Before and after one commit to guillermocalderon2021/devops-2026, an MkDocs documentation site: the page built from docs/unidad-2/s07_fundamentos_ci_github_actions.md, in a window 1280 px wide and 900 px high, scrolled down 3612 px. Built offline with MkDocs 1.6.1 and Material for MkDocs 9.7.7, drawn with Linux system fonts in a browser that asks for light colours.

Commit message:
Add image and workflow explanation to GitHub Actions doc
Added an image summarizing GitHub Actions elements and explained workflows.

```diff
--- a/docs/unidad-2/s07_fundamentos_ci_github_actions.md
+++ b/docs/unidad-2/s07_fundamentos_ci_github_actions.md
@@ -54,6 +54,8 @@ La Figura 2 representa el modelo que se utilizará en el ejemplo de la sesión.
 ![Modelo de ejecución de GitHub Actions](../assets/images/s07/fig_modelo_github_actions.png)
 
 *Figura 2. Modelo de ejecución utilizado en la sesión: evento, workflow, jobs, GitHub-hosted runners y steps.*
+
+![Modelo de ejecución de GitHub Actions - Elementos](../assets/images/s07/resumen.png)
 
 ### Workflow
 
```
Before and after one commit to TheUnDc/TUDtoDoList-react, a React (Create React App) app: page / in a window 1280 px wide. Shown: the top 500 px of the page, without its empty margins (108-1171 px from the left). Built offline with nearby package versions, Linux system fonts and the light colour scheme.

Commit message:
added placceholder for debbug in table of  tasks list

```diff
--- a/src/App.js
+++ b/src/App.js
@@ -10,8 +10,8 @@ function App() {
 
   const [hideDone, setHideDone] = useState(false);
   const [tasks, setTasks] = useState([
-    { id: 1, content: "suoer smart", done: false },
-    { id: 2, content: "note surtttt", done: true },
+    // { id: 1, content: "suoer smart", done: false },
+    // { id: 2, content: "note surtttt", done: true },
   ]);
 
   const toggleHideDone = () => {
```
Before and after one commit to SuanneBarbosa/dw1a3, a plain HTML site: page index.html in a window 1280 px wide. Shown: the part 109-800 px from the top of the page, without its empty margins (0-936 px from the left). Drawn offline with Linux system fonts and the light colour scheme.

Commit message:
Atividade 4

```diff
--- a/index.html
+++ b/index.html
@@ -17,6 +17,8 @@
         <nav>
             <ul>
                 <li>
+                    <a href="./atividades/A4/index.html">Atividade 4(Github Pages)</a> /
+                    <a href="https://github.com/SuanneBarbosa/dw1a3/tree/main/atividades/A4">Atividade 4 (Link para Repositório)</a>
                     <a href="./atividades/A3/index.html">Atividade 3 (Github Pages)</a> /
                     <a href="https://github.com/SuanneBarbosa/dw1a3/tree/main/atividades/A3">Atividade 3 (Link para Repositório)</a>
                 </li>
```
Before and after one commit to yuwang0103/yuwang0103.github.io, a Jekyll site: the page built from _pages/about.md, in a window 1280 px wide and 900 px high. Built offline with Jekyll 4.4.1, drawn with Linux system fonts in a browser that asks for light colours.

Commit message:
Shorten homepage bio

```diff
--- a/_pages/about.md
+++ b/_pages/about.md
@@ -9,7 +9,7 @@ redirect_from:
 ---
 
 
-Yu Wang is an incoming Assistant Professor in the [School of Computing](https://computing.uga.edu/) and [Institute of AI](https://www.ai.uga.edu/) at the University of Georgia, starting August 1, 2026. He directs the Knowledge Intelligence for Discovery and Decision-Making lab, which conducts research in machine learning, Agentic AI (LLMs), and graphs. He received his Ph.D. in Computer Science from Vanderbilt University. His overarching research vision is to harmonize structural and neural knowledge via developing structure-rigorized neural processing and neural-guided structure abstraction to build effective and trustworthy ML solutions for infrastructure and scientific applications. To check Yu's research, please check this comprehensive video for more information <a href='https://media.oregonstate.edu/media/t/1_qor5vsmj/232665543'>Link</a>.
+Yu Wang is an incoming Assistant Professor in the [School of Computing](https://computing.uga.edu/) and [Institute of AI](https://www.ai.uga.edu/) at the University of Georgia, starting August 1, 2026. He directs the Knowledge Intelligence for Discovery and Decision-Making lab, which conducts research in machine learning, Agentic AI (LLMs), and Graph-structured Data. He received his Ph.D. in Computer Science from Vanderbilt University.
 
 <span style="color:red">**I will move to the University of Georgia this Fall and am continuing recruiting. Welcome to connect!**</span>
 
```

WORK TASK. Copy out the records shown above, every one, exactly.

RESPONSE AREA.
Before and after one commit to guillermocalderon2021/devops-2026, an MkDocs documentation site: the page built from docs/unidad-2/s07_fundamentos_ci_github_actions.md, in a window 1280 px wide and 900 px high, scrolled down 3612 px. Built offline with MkDocs 1.6.1 and Material for MkDocs 9.7.7, drawn with Linux system fonts in a browser that asks for light colours.

Commit message:
Add image and workflow explanation to GitHub Actions doc
Added an image summarizing GitHub Actions elements and explained workflows.

```diff
--- a/docs/unidad-2/s07_fundamentos_ci_github_actions.md
+++ b/docs/unidad-2/s07_fundamentos_ci_github_actions.md
@@ -54,6 +54,8 @@ La Figura 2 representa el modelo que se utilizará en el ejemplo de la sesión.
 ![Modelo de ejecución de GitHub Actions](../assets/images/s07/fig_modelo_github_actions.png)
 
 *Figura 2. Modelo de ejecución utilizado en la sesión: evento, workflow, jobs, GitHub-hosted runners y steps.*
+
+![Modelo de ejecución de GitHub Actions - Elementos](../assets/images/s07/resumen.png)
 
 ### Workflow
 
```
Before and after one commit to TheUnDc/TUDtoDoList-react, a React (Create React App) app: page / in a window 1280 px wide. Shown: the top 500 px of the page, without its empty margins (108-1171 px from the left). Built offline with nearby package versions, Linux system fonts and the light colour scheme.

Commit message:
added placceholder for debbug in table of  tasks list

```diff
--- a/src/App.js
+++ b/src/App.js
@@ -10,8 +10,8 @@ function App() {
 
   const [hideDone, setHideDone] = useState(false);
   const [tasks, setTasks] = useState([
-    { id: 1, content: "suoer smart", done: false },
-    { id: 2, content: "note surtttt", done: true },
+    // { id: 1, content: "suoer smart", done: false },
+    // { id: 2, content: "note surtttt", done: true },
   ]);
 
   const toggleHideDone = () => {
```
Before and after one commit to SuanneBarbosa/dw1a3, a plain HTML site: page index.html in a window 1280 px wide. Shown: the part 109-800 px from the top of the page, without its empty margins (0-936 px from the left). Drawn offline with Linux system fonts and the light colour scheme.

Commit message:
Atividade 4

```diff
--- a/index.html
+++ b/index.html
@@ -17,6 +17,8 @@
         <nav>
             <ul>
                 <li>
+                    <a href="./atividades/A4/index.html">Atividade 4(Github Pages)</a> /
+                    <a href="https://github.com/SuanneBarbosa/dw1a3/tree/main/atividades/A4">Atividade 4 (Link para Repositório)</a>
                     <a href="./atividades/A3/index.html">Atividade 3 (Github Pages)</a> /
                     <a href="https://github.com/SuanneBarbosa/dw1a3/tree/main/atividades/A3">Atividade 3 (Link para Repositório)</a>
                 </li>
```
Before and after one commit to yuwang0103/yuwang0103.github.io, a Jekyll site: the page built from _pages/about.md, in a window 1280 px wide and 900 px high. Built offline with Jekyll 4.4.1, drawn with Linux system fonts in a browser that asks for light colours.

Commit message:
Shorten homepage bio

```diff
--- a/_pages/about.md
+++ b/_pages/about.md
@@ -9,7 +9,7 @@ redirect_from:
 ---
 
 
-Yu Wang is an incoming Assistant Professor in the [School of Computing](https://computing.uga.edu/) and [Institute of AI](https://www.ai.uga.edu/) at the University of Georgia, starting August 1, 2026. He directs the Knowledge Intelligence for Discovery and Decision-Making lab, which conducts research in machine learning, Agentic AI (LLMs), and graphs. He received his Ph.D. in Computer Science from Vanderbilt University. His overarching research vision is to harmonize structural and neural knowledge via developing structure-rigorized neural processing and neural-guided structure abstraction to build effective and trustworthy ML solutions for infrastructure and scientific applications. To check Yu's research, please check this comprehensive video for more information <a href='https://media.oregonstate.edu/media/t/1_qor5vsmj/232665543'>Link</a>.
+Yu Wang is an incoming Assistant Professor in the [School of Computing](https://computing.uga.edu/) and [Institute of AI](https://www.ai.uga.edu/) at the University of Georgia, starting August 1, 2026. He directs the Knowledge Intelligence for Discovery and Decision-Making lab, which conducts research in machine learning, Agentic AI (LLMs), and Graph-structured Data. He received his Ph.D. in Computer Science from Vanderbilt University.
 
 <span style="color:red">**I will move to the University of Georgia this Fall and am continuing recruiting. Welcome to connect!**</span>
 
```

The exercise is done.